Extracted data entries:
==========

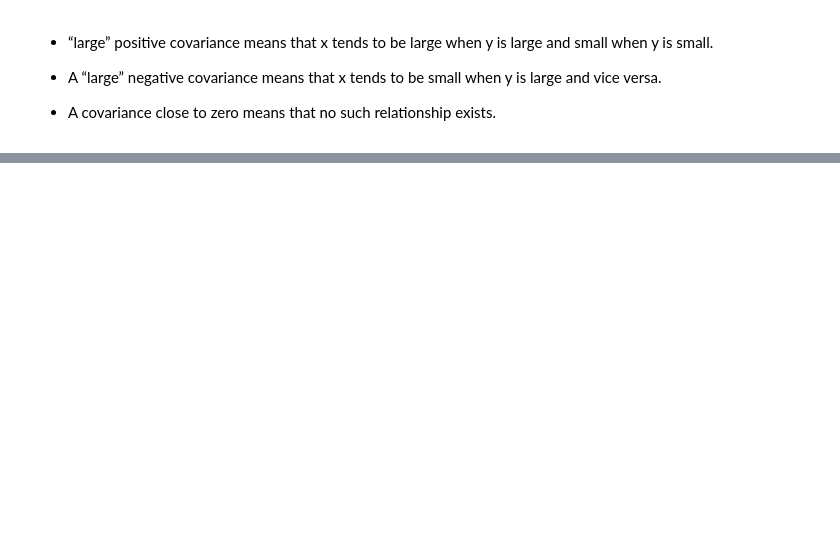
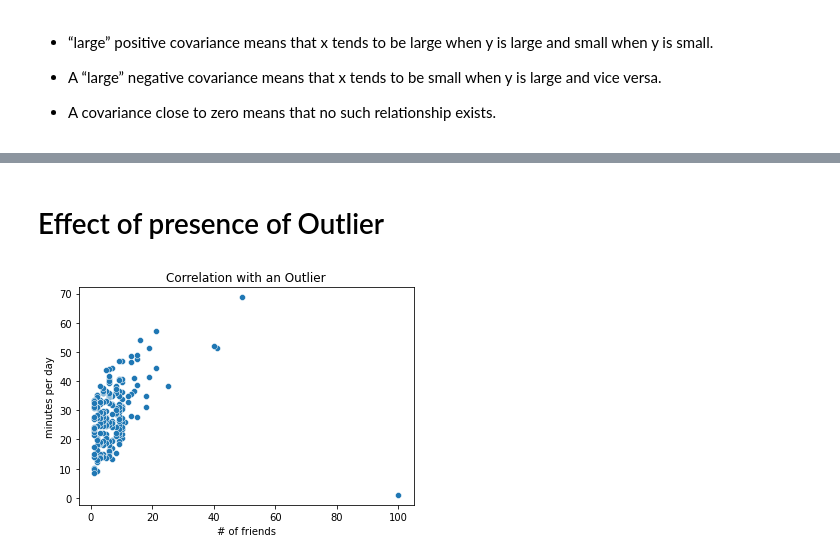
Before and after one commit to RadhaRamanJha/DS_FS_ipynb_notes, a Jupyter notebook: Statistics.ipynb, the cells around one changed output, grey strips where cells are left out. Cells and saved outputs as stored; diff of their text form; code cells hidden in the pictures; blank space fills up the shorter version.

```diff
--- a/Statistics.ipynb
+++ b/Statistics.ipynb
@@ -229,0 +297,12 @@ def covariance(v :List[float],u :List[float]) -> float:
+# %% [markdown]
+# Effect of presence of Outlier
+# %%
+import matplotlib.pyplot as plt
+import seaborn as sns
+sns.scatterplot(x = num_friends, y = daily_minutes)
+plt.title("Correlation with an Outlier")
+plt.xlabel("# of friends")
+plt.ylabel("minutes per day")
+plt.show()
+# %% [output]
+[figure, added]
```
Also changed, not shown: parts of 35 cells of this notebook.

==========

▶ [Instructions to follow] Could you write out all the records exactly, without the pictures?

▶ [Written response]
Before and after one commit to RadhaRamanJha/DS_FS_ipynb_notes, a Jupyter notebook: Statistics.ipynb, the cells around one changed output, grey strips where cells are left out. Cells and saved outputs as stored; diff of their text form; code cells hidden in the pictures; blank space fills up the shorter version.

```diff
--- a/Statistics.ipynb
+++ b/Statistics.ipynb
@@ -229,0 +297,12 @@ def covariance(v :List[float],u :List[float]) -> float:
+# %% [markdown]
+# Effect of presence of Outlier
+# %%
+import matplotlib.pyplot as plt
+import seaborn as sns
+sns.scatterplot(x = num_friends, y = daily_minutes)
+plt.title("Correlation with an Outlier")
+plt.xlabel("# of friends")
+plt.ylabel("minutes per day")
+plt.show()
+# %% [output]
+[figure, added]
```
Also changed, not shown: parts of 35 cells of this notebook.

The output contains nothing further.